Since my last article on the Vogue 8940 pants muslin, I’ve been taking an online course in pants fitting which has been really helpful.
Fun With Fitting: Pants
PatternReview.com was offering its online course “Fun with Fitting: Pants” on sale over the holidays. It’s taught by Sarah Veblen, a fitting expert who is author of the book The Complete Photo Guide To Perfect Fitting (Amazon link). Reader David Coffin suggested it to me, and I’m glad I followed up on it.
What I really like about the class is that it takes a conceptual approach, rather than a “spot this problem, apply canned solution” approach. A big problem I’ve had with fitting is that I invariably wind up with a situation that doesn’t match anything depicted in the reference I’m working from.
In the course, Sarah urges you to watch through all the videos, and read through all the printed material, even for the models and fitting situations that don’t necessarily match yours. Over the course of the fitting examples, she explains the principles behind her fitting assessment and explains why she’s making the correction she’s chosen. The idea is to enable you to visualize the problem and solution in your own head, so you can reason through fitting situations on your own. Continue reading
As part of my ongoing project to learn pants fitting, I’ve been searching for more learning resources. I went to the San Francisco Public Library and found three books on fitting:
- Pants for Real People, the Palmer/Pletsch book on pants fitting.
- Vogue Fitting, a book from the ’80s with a chapter on pants fitting.
- Fabulous Fit, a modern book featuring the seam method of pattern alteration.
I’ve also been spending some time with my copy of the Threads Magazine DVD Archive looking for articles on pants fitting. The Threads DVD Archive has to be one of the best sewing instructional purchases I’ve made; there’s literally hundreds of articles in there I find fascinating. It was difficult for me to look through the archive because I kept running into the temptation to go off on a tangent looking at some other interesting article.
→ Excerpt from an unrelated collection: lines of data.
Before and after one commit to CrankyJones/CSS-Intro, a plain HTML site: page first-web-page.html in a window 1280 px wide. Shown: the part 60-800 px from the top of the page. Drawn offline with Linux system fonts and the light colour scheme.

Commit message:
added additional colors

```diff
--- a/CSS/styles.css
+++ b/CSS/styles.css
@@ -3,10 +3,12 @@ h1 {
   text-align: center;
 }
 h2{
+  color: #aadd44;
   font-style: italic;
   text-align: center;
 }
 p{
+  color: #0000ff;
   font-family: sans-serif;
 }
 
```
What’s more, the magazine issues are all standard PDF files, without copy protection, so it’s straightforward to copy them onto a tablet or similar device for ease of reading. Thank you Threads magazine for trusting your readers.
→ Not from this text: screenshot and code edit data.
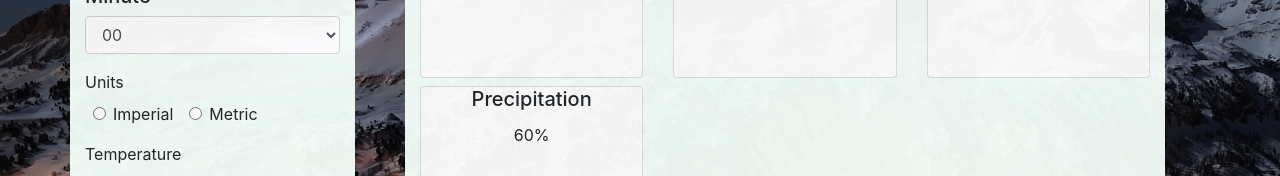
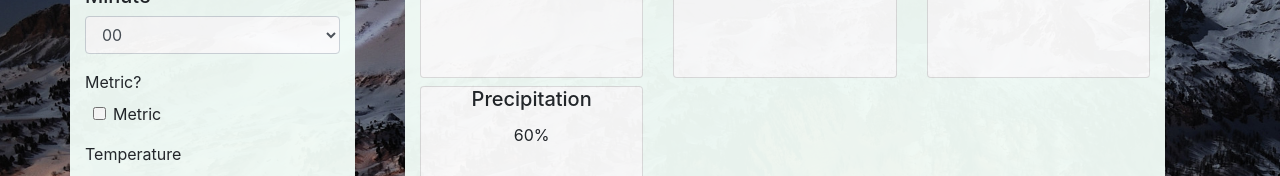
Before and after one commit to HaakenJ/LightSnow, a React (Create React App) app in the folder client/: page / in a window 1280 px wide. Shown: the part 318-494 px from the top of the page. Built offline with nearby package versions, Linux system fonts and the light colour scheme.

Commit message:
Set state function for onCheckBoxChange is functional

```diff
--- a/client/src/components/WeatherForm/index.js
+++ b/client/src/components/WeatherForm/index.js
@@ -12,8 +12,8 @@ class WeatherForm extends React.Component {
             hour: "00",
             minute: "00",
             location: "",
-            units: "Imperial",
-            unitArr: ["Imperial", "Metric"],
+            metric: false,
+            unitArr: ["Metric"],
             tempArr: ["High", "Low", "Average", "Current"],
             moistArr: ["Snow Accumulation", "Humidity"],
             windArr: ["Speed", "Direction"]
@@ -30,7 +30,10 @@ class WeatherForm extends React.Component {
     }
 
     onCheckboxChange = (event) => {
-        console.log(event.target.name);
+        const name = event.target.name.toLowerCase();
+        this.setState({
+            [name]: !this.state[name]
+        })
     }
 
     render() {
@@ -54,6 +57,8 @@ class WeatherForm extends React.Component {
 
         return (
             <Form className='mt-2 mb-2'>
+
+                {/* Location Select */}
                 <Form.Group controlId="LocationSelect">
                     <Form.Label>
                         <h3>Select a location</h3>
@@ -64,6 +69,8 @@ class WeatherForm extends React.Component {
                         ) }
                     </Form.Control>
                 </Form.Group>
+
+                {/* Time Select */}
                 <Form.Group controlId="TimeSelect">
                     <Form.Label>
                         <h3>Select a Time</h3>
@@ -84,10 +91,10 @@ class WeatherForm extends React.Component {
 
                 {/* Unit Checkboxes */}
                 <fieldset>
-                    <Form.Label>Units</Form.Label>
-                    <Form.Group className='d-flex flex-wrap' controlId="units">
+                    <Form.Label>Metric?</Form.Label>
+                    <Form.Group className='d-flex flex-wrap' controlId="metric">
                         { this.state.unitArr.map(item =>
-                            <Form.Check onChange={this.onCheckboxChange} className='mr-2 ml-2' name={item} type='radio' label={item} />
+                            <Form.Check onChange={this.onCheckboxChange} className='mr-2 ml-2' name={item} type='checkbox' label={item} />
                         ) }
                     </Form.Group>
                 </fieldset>
```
My copy of the archive goes through the end of 2012, up to issue 164. To find the articles, I used the online, searchable index at the Threads website, but their search interface is quite poor (both online and the version that comes with the disc). So I had to do a lot of legwork on my own to filter through these articles. Continue reading
I have a peacoat project, to be based on Vogue 8940, that’s been simmering in the background for a while now.
A few weeks ago, I got a card in the mail advertising the Quilt, Craft and Sewing Expo in San Mateo, CA. The final day of the show was yesterday, so I hopped on a train headed down the peninsula to spend an afternoon checking it out.
I don’t do any quilting (though some of my ‘craft’ projects use some quilting tools). So I didn’t have high expectations for what I might see.
Yesterday, I spent a rainy, foggy Saturday morning taking the free tour of Britex Fabrics in San Francisco.
I feel fortunate that Britex is just a bus ride away; it’s one of my favorite fabric stores. They’re not the cheapest place around, but they are an interesting place to shop. (I tend to visit during one of their occasional sales).
Their merchandise is high quality, and they offer out-of-the-way things like Japanese-made selvedge denim I wouldn’t be able to find elsewhere. The staff are all very knowledgeable and can answer questions about fabrics, sewing and garment construction.
The Britex Story
Britex celebrated its 60th anniversary last year; it is a family-run business started by Martin and Lucy Spector, immigrants who ran a fabric store in New York’s Garment District in the 1940’s.
Martin and Lucy visited San Francisco, and fell in love with the city. They gradually transplanted their store from New York to San Francisco, running both businesses simultaneously. Eventually they shut down the New York store, after opening the San Francisco store for business in 1952.
When Martin was alive, the store carried mainly woolens, staple fabrics, and fabrics for home sewer. He created the “wall of wool” on the store’s first floor, which remains to this day. (Click on any photo for a larger version).
Britex First Floor, showing the “Wall of Wool”. Charman Spector, store owner, is at center of photo.